Drug Topics®: The ACIP just recently announced that for the upcoming flu season, there's a preferential recommendation for the use of a higher dose or adjuvanted influenza vaccine for adults who are 65 and older. What does the point-of care testing landscape look like for these older patients who might be more vulnerable to respiratory viruses?
Cardinal: I'm very passionate about this question, as it's very evident, well-published that the older population is definitely one we should pay attention to during this flu season. We know that increasing age is one of the highest risk factors for developing dangerous symptoms from both the flu and COVID-19. We want to encourage pharmacists to strongly encourage their patient populations, especially their older patient population groups to get their annual vaccinations. Vaccinations continue to be the number one defense we have against viruses. We know especially with these Omicron variants: BA.5, BA.1, our immunity from the vaccine wanes quickly, so getting updated with the COVID-19 booster is highly encouraged. Then lastly, we do recommend that pharmacists follow those new CDC ACIP recommendations on how to dose those vaccines.

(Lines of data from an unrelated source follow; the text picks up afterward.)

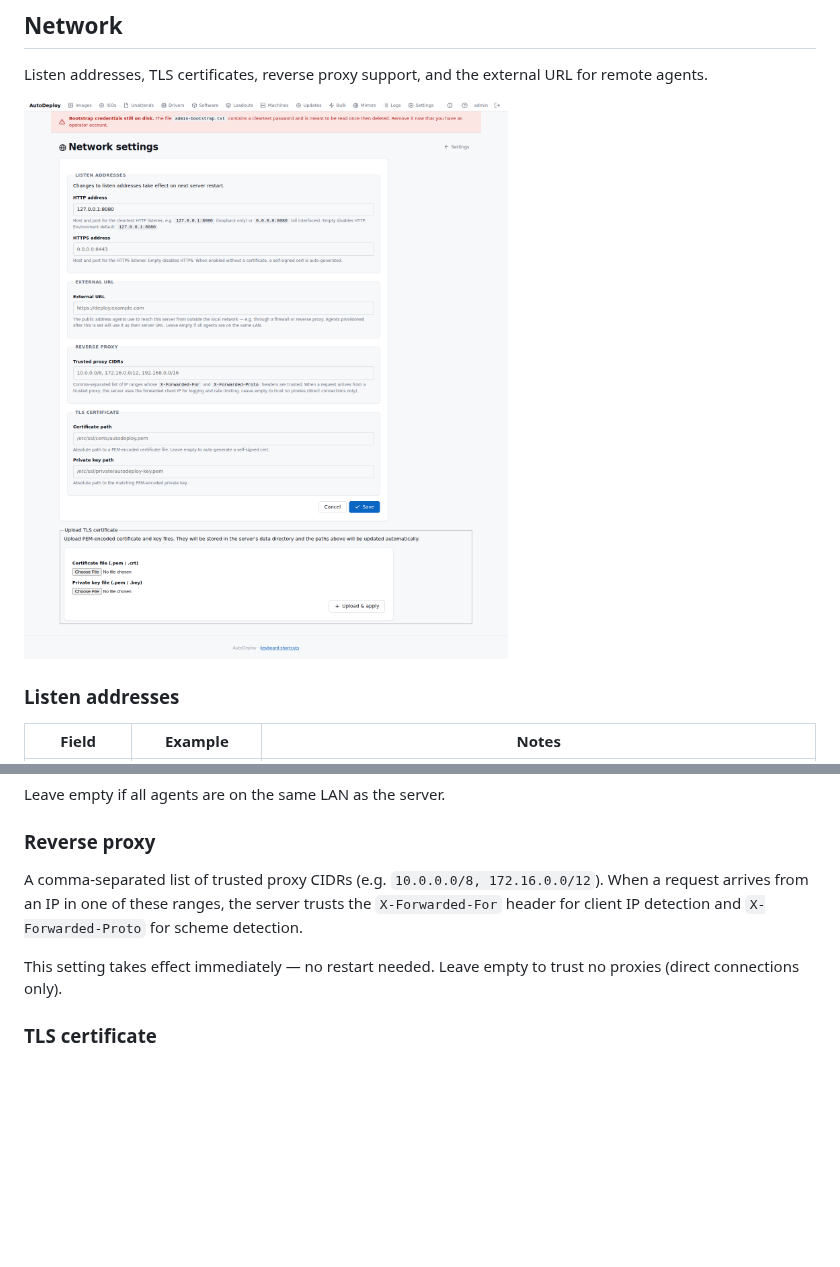
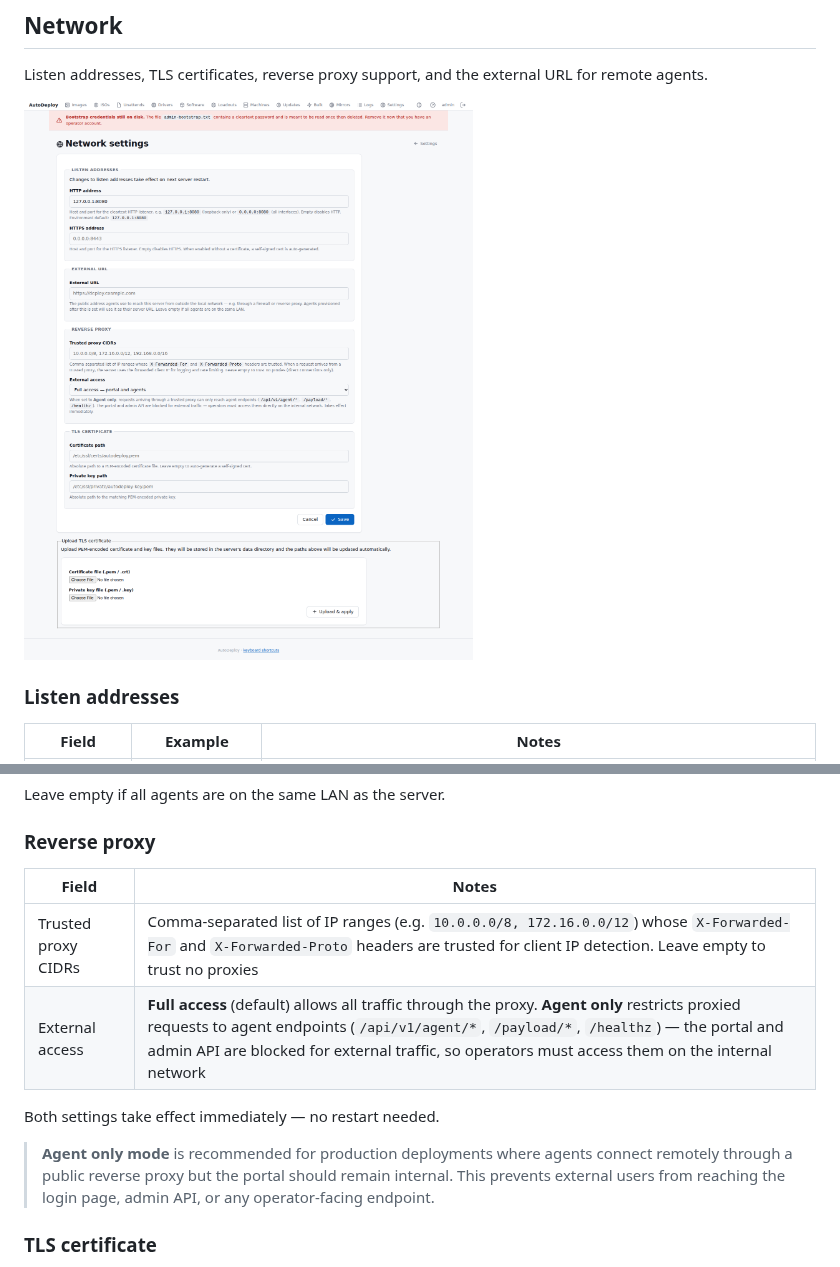
Before and after one commit to Rusketh/AutoDeploy, a Markdown page: docs/portal/settings.md, 2 parts joined by grey strips. Drawn GitHub-style; pictures changed too: docs/images/settings-network.png; blank space fills up the shorter version.

```diff
--- a/docs/portal/settings.md
+++ b/docs/portal/settings.md
@@ -108,12 +108,16 @@ Leave empty if all agents are on the same LAN as the server.
 
 ### Reverse proxy
 
-A comma-separated list of trusted proxy CIDRs (e.g. `10.0.0.0/8, 172.16.0.0/12`). When a request
-arrives from an IP in one of these ranges, the server trusts the `X-Forwarded-For` header for client
-IP detection and `X-Forwarded-Proto` for scheme detection.
+| Field | Notes |
+|-------|-------|
+| Trusted proxy CIDRs | Comma-separated list of IP ranges (e.g. `10.0.0.0/8, 172.16.0.0/12`) whose `X-Forwarded-For` and `X-Forwarded-Proto` headers are trusted for client IP detection. Leave empty to trust no proxies |
+| External access | **Full access** (default) allows all traffic through the proxy. **Agent only** restricts proxied requests to agent endpoints (`/api/v1/agent/*`, `/payload/*`, `/healthz`) — the portal and admin API are blocked for external traffic, so operators must access them on the internal network |
 
-This setting takes effect immediately — no restart needed. Leave empty to trust no proxies (direct
-connections only).
+Both settings take effect immediately — no restart needed.
+
+> **Agent only mode** is recommended for production deployments where agents connect remotely
+> through a public reverse proxy but the portal should remain internal. This prevents external
+> users from reaching the login page, admin API, or any operator-facing endpoint.
 
 ### TLS certificate
 
```
Also changed, not shown: docs/operations/security.md (+6 -0 lines), docs/images/settings-index.png, 5 other files.
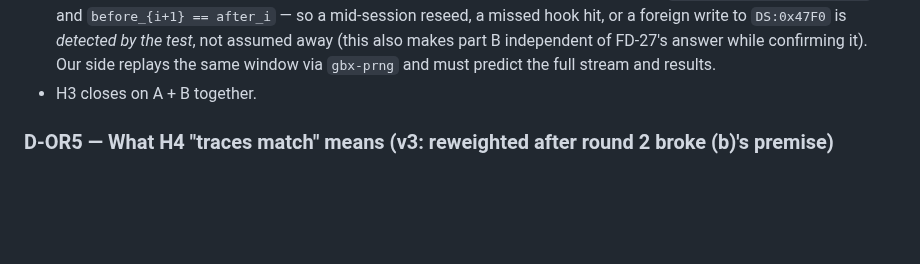
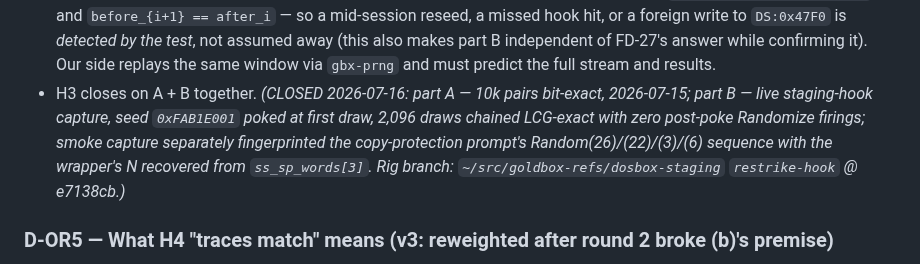
Before and after one commit to bryansh/restrike, a Markdown page: docs/design/oracle-rig.md, the part around the change. Rendered like a GitHub page; blank space fills up the shorter version.

```diff
--- a/docs/design/oracle-rig.md
+++ b/docs/design/oracle-rig.md
@@ -218,7 +218,13 @@ no naturally trainable member.)*
   assumed away (this also makes part B independent of FD-27's answer while
   confirming it). Our side replays the same window via `gbx-prng` and must
   predict the full stream and results.
-- H3 closes on A + B together.
+- H3 closes on A + B together. *(CLOSED 2026-07-16: part A — 10k pairs
+  bit-exact, 2026-07-15; part B — live staging-hook capture, seed
+  `0xFAB1E001` poked at first draw, 2,096 draws chained LCG-exact with zero
+  post-poke Randomize firings; smoke capture separately fingerprinted the
+  copy-protection prompt's Random(26)/(22)/(3)/(6) sequence with the
+  wrapper's N recovered from `ss_sp_words[3]`. Rig branch:
+  `~/src/goldbox-refs/dosbox-staging` `restrike-hook` @ e7138cb.)*
 
 ### D-OR5 — What H4 "traces match" means (v3: reweighted after round 2 broke (b)'s premise)
 
```
Also changed, not shown: PLAN.md (+1 -1 lines), docs/fidelity-docket.md (+5 -2 lines).
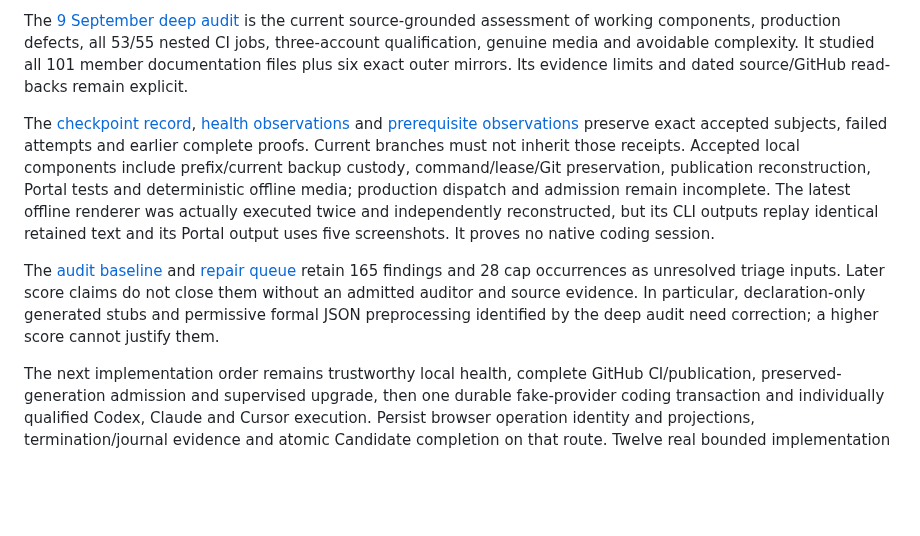
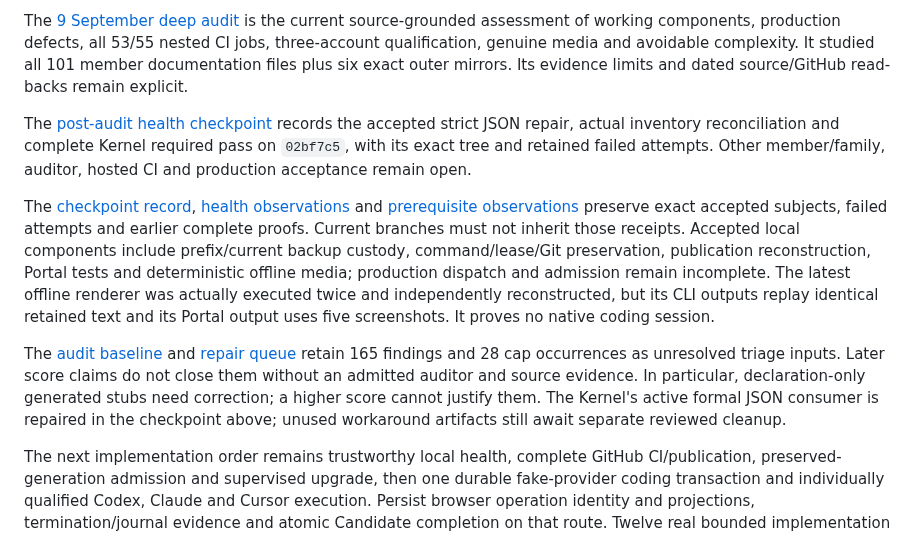
Before and after one commit to neverhuman/bullet-farm, a Markdown page: docs/assurance/full-product-dogfood-plan.md, the part around the change. Rendered like a GitHub page; blank space fills up the shorter version.

```diff
--- a/docs/assurance/full-product-dogfood-plan.md
+++ b/docs/assurance/full-product-dogfood-plan.md
@@ -36,6 +36,11 @@ three-account qualification, genuine media and avoidable complexity. It studied
 all 101 member documentation files plus six exact outer mirrors. Its evidence
 limits and dated source/GitHub read-backs remain explicit.
 
+The [post-audit health checkpoint](health-checkpoint-20260909.md) records the
+accepted strict JSON repair, actual inventory reconciliation and complete Kernel
+required pass on `02bf7c5`, with its exact tree and retained failed attempts.
+Other member/family, auditor, hosted CI and production acceptance remain open.
+
 The [checkpoint record](production-prerequisite-checkpoints.md),
 [health observations](health-observations-20260908.md) and
 [prerequisite observations](prerequisite-observations-20260908.md) preserve exact
@@ -51,8 +56,9 @@ The [audit baseline](health-audit-baseline.json) and
 [repair queue](health-repair-queue.jsonl) retain 165 findings and 28 cap occurrences
 as unresolved triage inputs. Later score claims do not close them without an
 admitted auditor and source evidence. In particular, declaration-only generated
-stubs and permissive formal JSON preprocessing identified by the deep audit need
-correction; a higher score cannot justify them.
+stubs need correction; a higher score cannot justify them. The Kernel's active
+formal JSON consumer is repaired in the checkpoint above; unused workaround
+artifacts still await separate reviewed cleanup.
 
 The next implementation order remains trustworthy local health, complete GitHub
 CI/publication, preserved-generation admission and supervised upgrade, then one
```
Also changed, not shown: docs/assurance/health-checkpoint-20260909.md (added, +74 -0 lines), docs/assurance/product-gaps.md (+6 -0 lines).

In terms of testing, pharmacists should have a low threshold in referring their older patient populations to the appropriate health care providers for further evaluation, if one of those tests come back positive, whether it's for COVID-19, influenza A or B, or both off of the BD Veritor test. Pharmacists can also provide education on the importance of seeking care soon in response to those results because we know there's time sensitive windows for when antivirals can be started, such as Tamiflu or Paxlovid, which can decrease our older patient population’s risk of hospitalization. The sooner they can get to a health care provider and possibly be considered for antiviral appropriateness and get on those antivirals, that'll be a huge benefit.
Drug Topics®: Are there any final key takeaways or last points that you wanted to leave the audience with before we wrap up?
Cardinal: Absolutely, I kind of started with this concept of ’I'm really hoping as we approach this flu season, we can take proactive measures, instead of reactive measures.’ Again, it's really devastating having been on the back-end of the acute care and emergency medicine response to these respiratory declines from both COVID-19 and the flu, and seeing how futile some of our efforts can be when a patient's progressed, in terms of respiratory decline. The more we can encourage our retail pharmacists, who are again in a unique position of being the most accessible health care provider to our general public, the more we can emphasize proactive use of vaccination and proactive use of diagnostics to inform appropriate treatment strategies, the better off we'll all be.
Drug Topics®: Thank you again, Jordan for taking the time to be with us.